How To Discipline A Cat
Did you know that it is possible to discipline a cat? If your cat has been displaying undesirable behavior, it may be necessary to begin a training program to curb the problem. However, disciplining your cat is more complex than simply grabbing the spray bottle. In order to encourage appropriate behavior and keep your cat healthy, you will need to learn how to discipline your cat correctly.
Types Of Reinforcement To Discipline A Cat
Before you begin disciplining your cat, it is important to understand how animals learn. Most methods to discipline a cat rely on operant conditioning to either encourage or discourage certain behaviors. Operant conditioning is a method of training in which the animal learns to associate a particular action with a specific consequence. The consequence can be either a reward or a punishment. Although operant conditioning is by far the most commonly used training method, many people confuse the different types of conditioning and this can lead to problems.

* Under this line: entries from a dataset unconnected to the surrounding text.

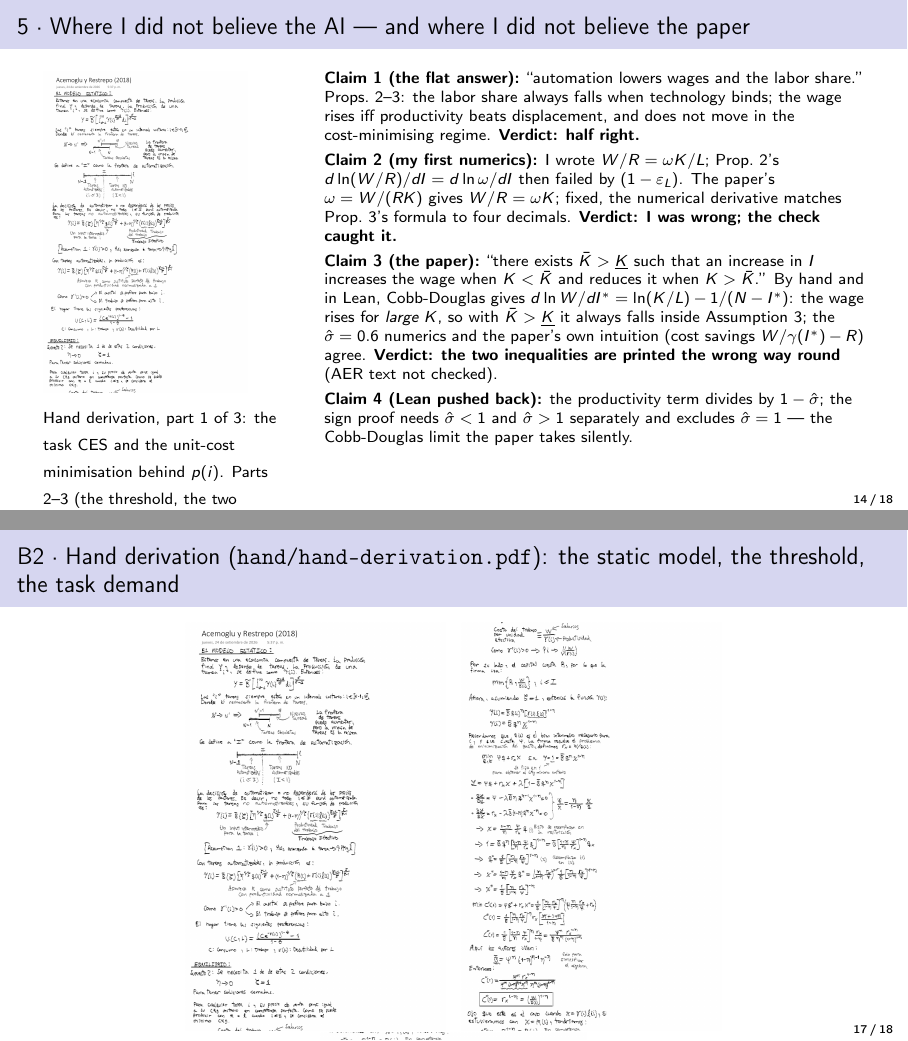
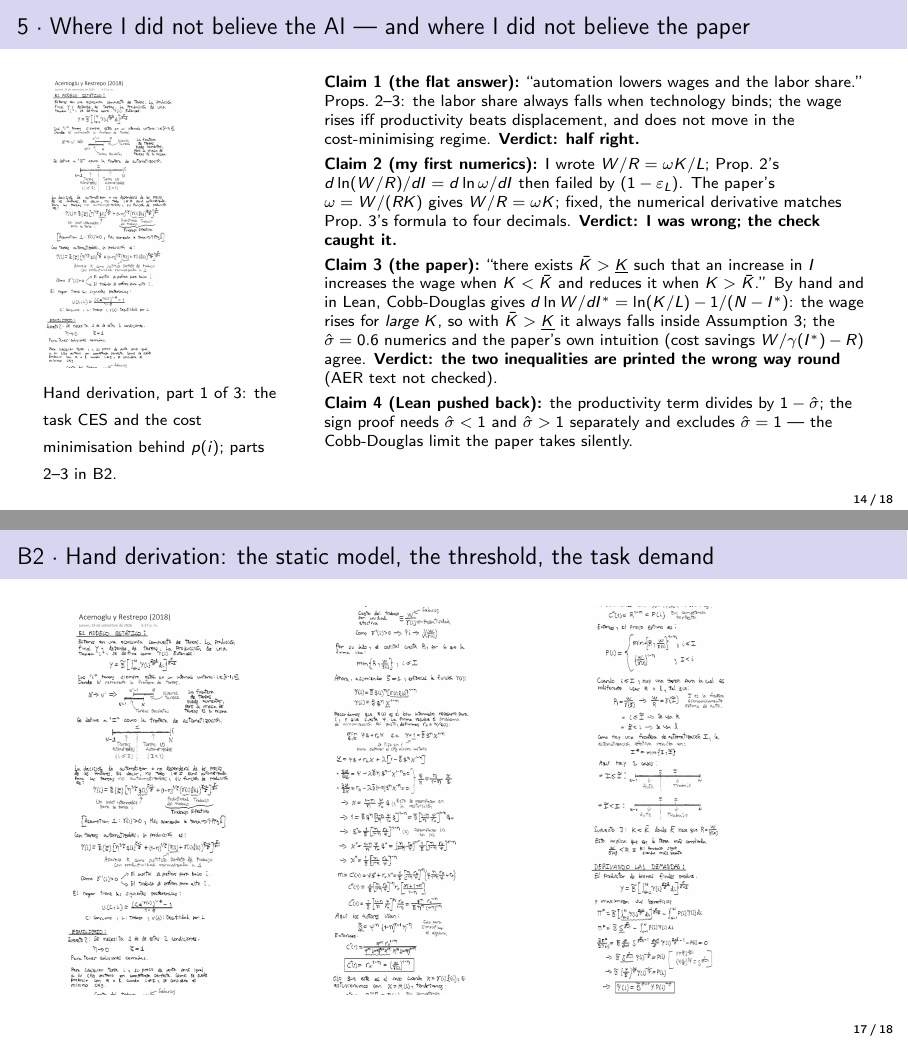
Before and after one commit to Arriola123456/ai-06-restrepo, LaTeX slides (presentation.tex): pages 14 and 17 of 18, joined at a grey line. Compiled offline with pdfLaTeX.

Commit message:
Deck: fit the hand-derivation crops on slide 14 and B2
Co-Authored-By: Claude Fable 5.1 <noreply@anthropic.com>
Claude-Session: https://claude.ai/code/session_01Vi9Yq493ww3bjdoeXRfpg3

```diff
--- a/presentation.tex
+++ b/presentation.tex
@@ -323,13 +323,8 @@ theorem cobb_douglas_wage_rises_iff (K L s : ℝ) (hK : 0 < K) (hL : 0 < L) (hs
 \begin{frame}{5 \textperiodcentered{} Where I did not believe the AI --- and where I did not believe the paper}
   \begin{columns}[T]
     \column{0.30\textwidth}
-      \IfFileExists{hand/hand-derivation-part1.png}{%
-        \includegraphics[height=0.66\textheight]{hand/hand-derivation-part1.png}}{%
-        \IfFileExists{hand/hand-derivation.pdf}{%
-          \includegraphics[page=1,height=0.66\textheight]{hand/hand-derivation.pdf}}{%
-          \fbox{\parbox{0.8\linewidth}{\centering\scriptsize hand derivation\\ \texttt{hand/}}}}}
-      \\[2pt]{\scriptsize Hand derivation, part 1 of 3: the task CES and the unit-cost minimisation behind $p(i)$.
-      Parts 2--3 (the threshold, the two regimes, the task demand) in B2.}
+      \includegraphics[height=0.6\textheight]{hand/hand-derivation-part1.png}
+      \\[2pt]{\scriptsize Hand derivation, part 1 of 3: the task CES and the cost minimisation behind $p(i)$; parts 2--3 in B2.}
     \column{0.68\textwidth}\scriptsize
       \textbf{Claim 1 (the flat answer):} ``automation lowers wages and the labor share.'' Props.\ 2--3: the labor
       share always falls when technology binds; the wage rises iff productivity beats displacement, and does not
@@ -377,11 +372,11 @@ theorem cobb_douglas_wage_rises_iff (K L s : ℝ) (hK : 0 < K) (hL : 0 < L) (hs
   \end{center}
 \end{frame}
 
-\begin{frame}{B2 \textperiodcentered{} Hand derivation (\texttt{hand/hand-derivation.pdf}): the static model, the threshold, the task demand}
+\begin{frame}{B2 \textperiodcentered{} Hand derivation: the static model, the threshold, the task demand}
   \begin{center}
-    \includegraphics[height=0.84\textheight]{hand/hand-derivation-part1.png}\hspace{8pt}%
-    \includegraphics[height=0.84\textheight]{hand/hand-derivation-part2.png}\hspace{8pt}%
-    \includegraphics[height=0.84\textheight]{hand/hand-derivation-part3.png}
+    \includegraphics[height=0.8\textheight]{hand/hand-derivation-part1.png}\hspace{8pt}%
+    \includegraphics[height=0.8\textheight]{hand/hand-derivation-part2.png}\hspace{8pt}%
+    \includegraphics[height=0.8\textheight]{hand/hand-derivation-part3.png}
   \end{center}
 \end{frame}
 
```
Also changed, not shown: presentation.pdf.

There are four categories of operant conditioning, which are:
- Positive Reinforcement
Positive reinforcement, also referred to as R+ training, relies on the use of rewards to encourage desired behavior. When the animal performs the desired action, they receive something desirable in return, such as food or praise. This increases the likelihood that the desired action will be performed again. For example, giving your cat a treat every time he uses the scratching post appropriately is positive reinforcement.
- Positive Punishment
Positive punishment is the use of an aversive consequence to discourage undesired behavior. If the animal performs an undesirable action, they receive an undesirable consequence in return. Spraying water on your cat, hitting your cat with a newspaper, or scaring your cat with a loud noise are all examples of positive punishment. This method of reinforcement should never be used to discipline your cat.
- Negative Reinforcement
Negative reinforcement is the removal of an aversive stimulus in response to the animal’s action. For example, there are some products on the market that play a loud scary noise when your cat jumps onto your kitchen counter. The noise stops when your cat jumps down, which removes the aversive stimulus of the loud noise. In this case, the scary noise encourages your cat to stay on the floor.
- Negative Punishment
Negative punishment is the removal of something the animal wants in order to decrease the occurrence of an undesirable behavior. This training method is sometimes used in combination with positive reinforcement. Stopping play time because your kitten bit you is an example of negative reinforcement. Play time is desirable for the kitten, but it is removed if he behaves badly. Once the kitten calms down, you can positively reinforce the calm behavior by resuming play.
Disciplining A Cat With Punishment Is Not the Answer
Unfortunately, you have likely seen some popular celebrity trainers recommending positive punishment and negative reinforcement methods to train both cats and dogs. This includes “corrective” training methods such as electric shock, alpha rolls, spray bottles, and yelling. These methods may seem like they work, but they only work because they result in learned helplessness. Learned helplessness is a state in which the animal essentially “shuts down” due to fear and feeling powerless to control their own environment. While this may result in better behavior, an animal that feels helpless is not happy, does not have a good quality of life, and certainly does not have a good bond with its owner.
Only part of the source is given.